> [EXERCISE OBJECTIVE]: Give the number of lines in the data below where the word "content" appears, and nothing besides.

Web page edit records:
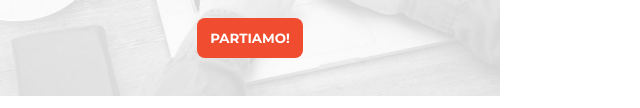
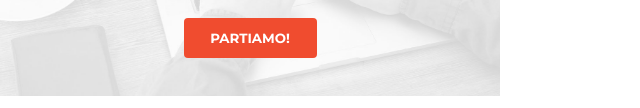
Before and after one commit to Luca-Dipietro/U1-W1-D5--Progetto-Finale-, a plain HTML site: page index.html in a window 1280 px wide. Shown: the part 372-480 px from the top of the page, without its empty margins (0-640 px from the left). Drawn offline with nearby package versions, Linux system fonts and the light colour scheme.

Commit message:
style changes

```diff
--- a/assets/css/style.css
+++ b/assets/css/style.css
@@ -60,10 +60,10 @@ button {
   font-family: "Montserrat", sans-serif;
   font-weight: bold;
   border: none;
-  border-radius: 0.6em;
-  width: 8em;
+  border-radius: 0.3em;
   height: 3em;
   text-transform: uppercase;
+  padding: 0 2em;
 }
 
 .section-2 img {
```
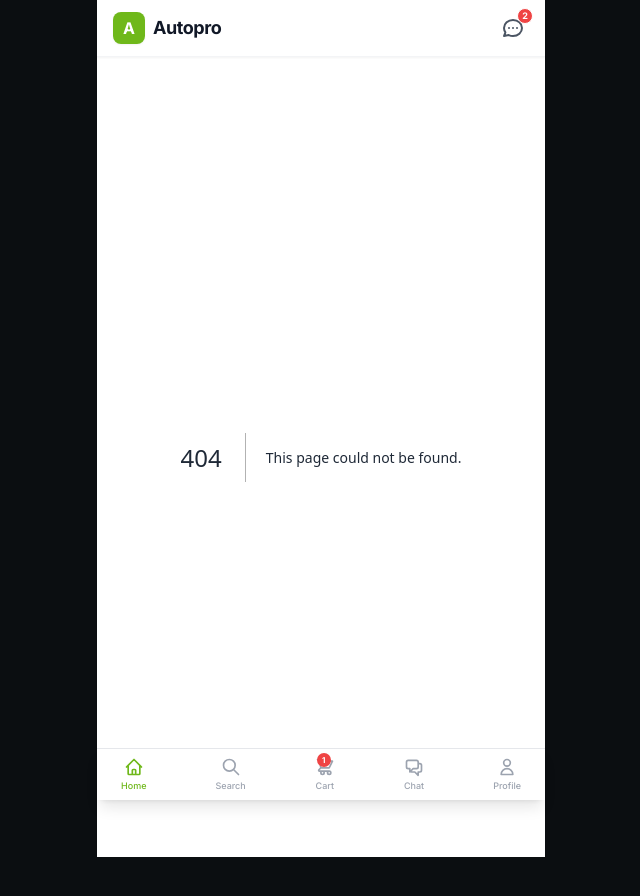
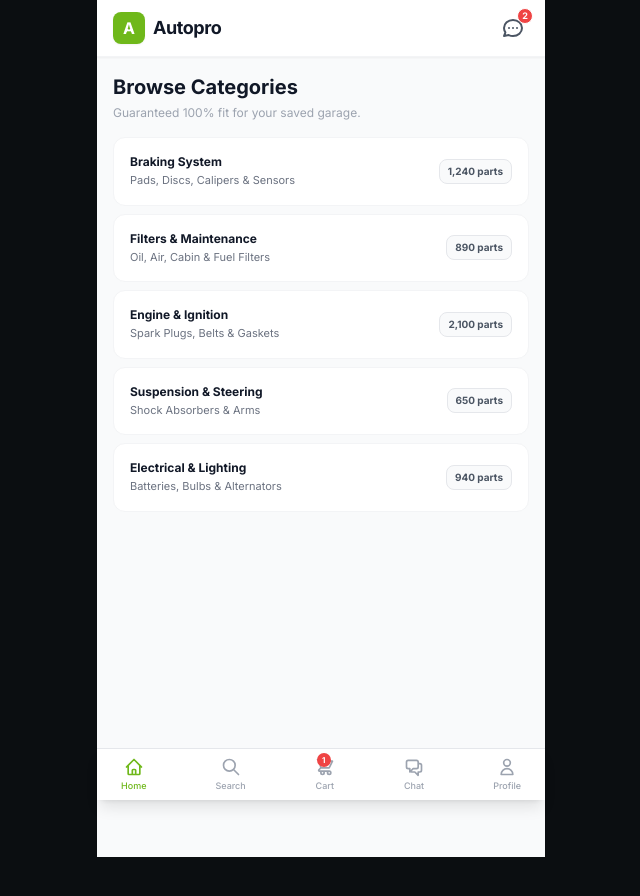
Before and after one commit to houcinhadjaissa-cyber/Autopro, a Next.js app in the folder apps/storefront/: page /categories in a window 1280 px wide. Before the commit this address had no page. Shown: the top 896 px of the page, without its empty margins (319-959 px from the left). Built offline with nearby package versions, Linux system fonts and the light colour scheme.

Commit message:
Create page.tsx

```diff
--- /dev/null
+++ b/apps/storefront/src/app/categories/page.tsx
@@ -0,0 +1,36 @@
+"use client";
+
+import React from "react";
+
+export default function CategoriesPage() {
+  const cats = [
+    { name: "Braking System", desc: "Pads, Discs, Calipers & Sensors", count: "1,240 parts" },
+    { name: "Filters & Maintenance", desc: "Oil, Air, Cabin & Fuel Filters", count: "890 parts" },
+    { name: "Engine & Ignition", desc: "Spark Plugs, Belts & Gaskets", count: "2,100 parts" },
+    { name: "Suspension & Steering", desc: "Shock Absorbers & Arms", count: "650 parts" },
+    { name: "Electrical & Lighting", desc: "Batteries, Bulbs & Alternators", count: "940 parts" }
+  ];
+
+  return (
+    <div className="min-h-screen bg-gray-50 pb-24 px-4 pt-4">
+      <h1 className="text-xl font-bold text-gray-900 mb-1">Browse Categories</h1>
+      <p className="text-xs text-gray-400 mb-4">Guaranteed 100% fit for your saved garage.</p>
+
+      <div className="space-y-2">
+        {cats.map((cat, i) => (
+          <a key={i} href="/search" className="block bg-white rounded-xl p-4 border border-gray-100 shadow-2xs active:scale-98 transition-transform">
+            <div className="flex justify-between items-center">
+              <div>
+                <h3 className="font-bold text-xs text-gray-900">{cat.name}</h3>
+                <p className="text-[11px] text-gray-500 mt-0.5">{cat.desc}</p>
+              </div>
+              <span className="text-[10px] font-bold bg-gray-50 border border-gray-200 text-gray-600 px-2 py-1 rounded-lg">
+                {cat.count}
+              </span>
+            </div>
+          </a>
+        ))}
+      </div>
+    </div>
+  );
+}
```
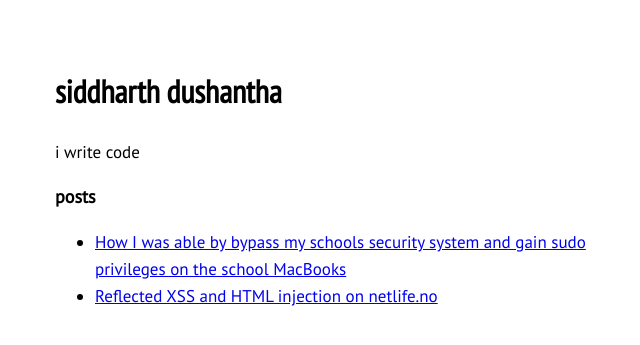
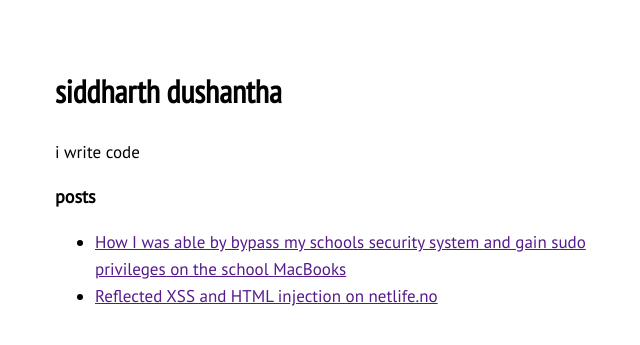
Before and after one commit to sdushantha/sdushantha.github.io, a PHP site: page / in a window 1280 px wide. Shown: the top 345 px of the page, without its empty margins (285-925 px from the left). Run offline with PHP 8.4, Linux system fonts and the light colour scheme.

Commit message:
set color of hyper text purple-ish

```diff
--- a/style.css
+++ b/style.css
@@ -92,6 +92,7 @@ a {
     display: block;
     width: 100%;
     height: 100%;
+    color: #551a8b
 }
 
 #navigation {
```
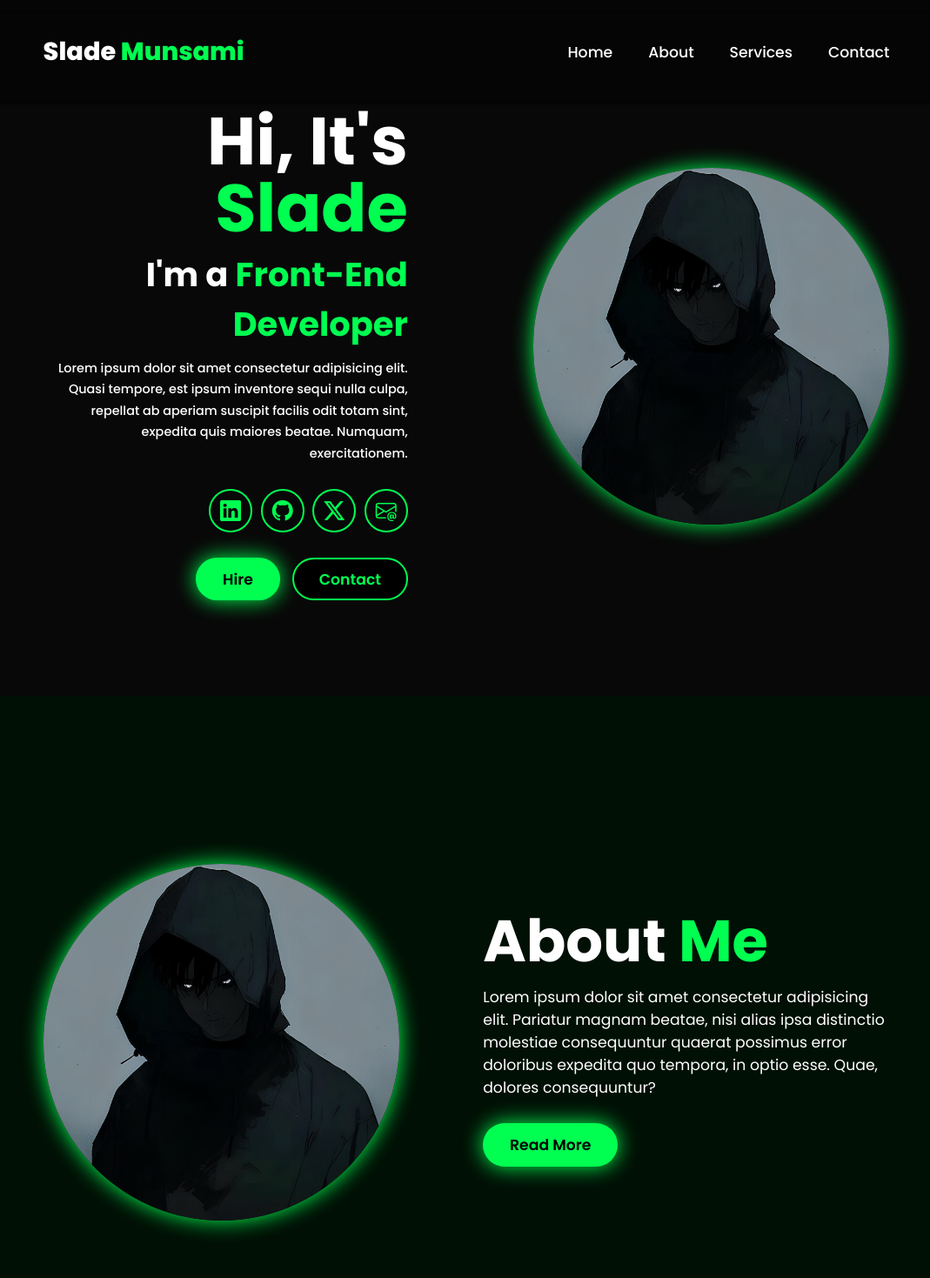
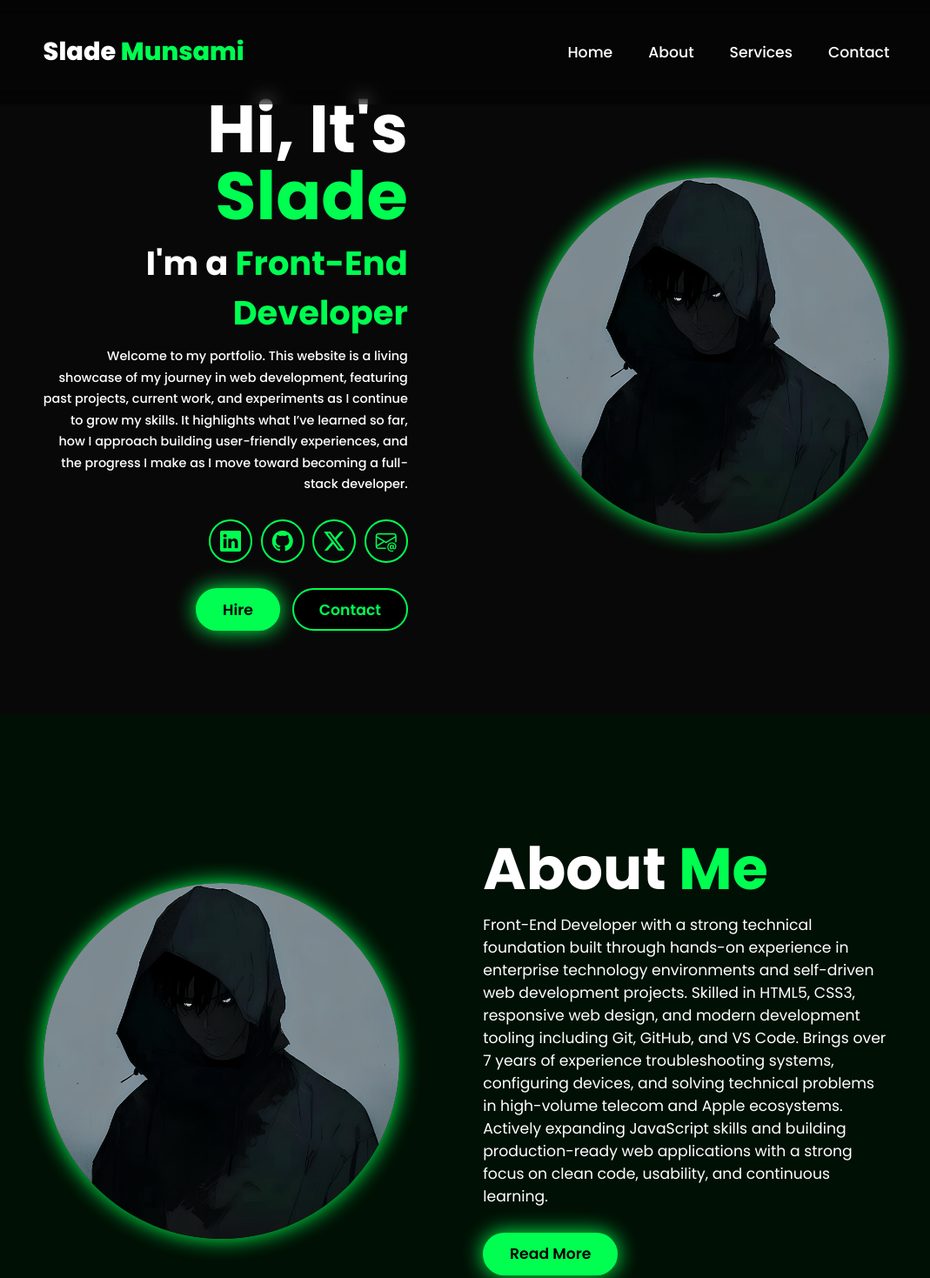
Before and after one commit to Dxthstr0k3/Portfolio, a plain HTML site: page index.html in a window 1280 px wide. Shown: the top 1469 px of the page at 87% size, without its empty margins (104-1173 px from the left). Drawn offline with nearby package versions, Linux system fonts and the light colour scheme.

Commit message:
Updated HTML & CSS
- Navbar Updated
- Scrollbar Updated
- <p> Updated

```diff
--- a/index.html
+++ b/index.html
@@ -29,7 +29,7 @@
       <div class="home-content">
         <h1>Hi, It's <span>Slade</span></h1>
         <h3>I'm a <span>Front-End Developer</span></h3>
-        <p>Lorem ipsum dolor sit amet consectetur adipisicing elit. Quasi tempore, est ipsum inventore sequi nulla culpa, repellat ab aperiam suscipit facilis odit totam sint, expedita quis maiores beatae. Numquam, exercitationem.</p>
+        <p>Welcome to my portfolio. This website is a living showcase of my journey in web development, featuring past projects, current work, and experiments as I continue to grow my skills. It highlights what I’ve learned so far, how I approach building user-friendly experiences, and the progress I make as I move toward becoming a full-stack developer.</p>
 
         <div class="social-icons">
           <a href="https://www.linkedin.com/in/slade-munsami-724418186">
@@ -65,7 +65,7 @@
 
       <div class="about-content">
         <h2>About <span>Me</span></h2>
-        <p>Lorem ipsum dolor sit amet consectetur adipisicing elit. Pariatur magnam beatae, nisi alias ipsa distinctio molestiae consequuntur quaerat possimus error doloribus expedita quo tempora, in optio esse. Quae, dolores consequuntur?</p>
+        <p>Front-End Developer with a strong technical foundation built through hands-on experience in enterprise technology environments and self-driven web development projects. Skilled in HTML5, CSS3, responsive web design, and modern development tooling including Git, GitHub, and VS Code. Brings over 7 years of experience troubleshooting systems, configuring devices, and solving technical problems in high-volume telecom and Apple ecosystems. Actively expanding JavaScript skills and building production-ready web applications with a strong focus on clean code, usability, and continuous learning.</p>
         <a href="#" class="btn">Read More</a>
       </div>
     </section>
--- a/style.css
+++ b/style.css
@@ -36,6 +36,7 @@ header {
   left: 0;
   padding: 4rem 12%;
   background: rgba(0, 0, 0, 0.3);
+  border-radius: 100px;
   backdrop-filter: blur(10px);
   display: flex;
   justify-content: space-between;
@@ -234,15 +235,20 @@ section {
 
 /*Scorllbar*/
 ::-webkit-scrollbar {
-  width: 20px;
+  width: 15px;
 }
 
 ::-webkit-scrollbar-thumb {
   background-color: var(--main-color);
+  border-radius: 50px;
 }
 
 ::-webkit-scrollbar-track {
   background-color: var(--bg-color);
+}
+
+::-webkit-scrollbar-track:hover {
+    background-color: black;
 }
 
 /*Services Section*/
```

> [COMPLETED EXERCISE]: 3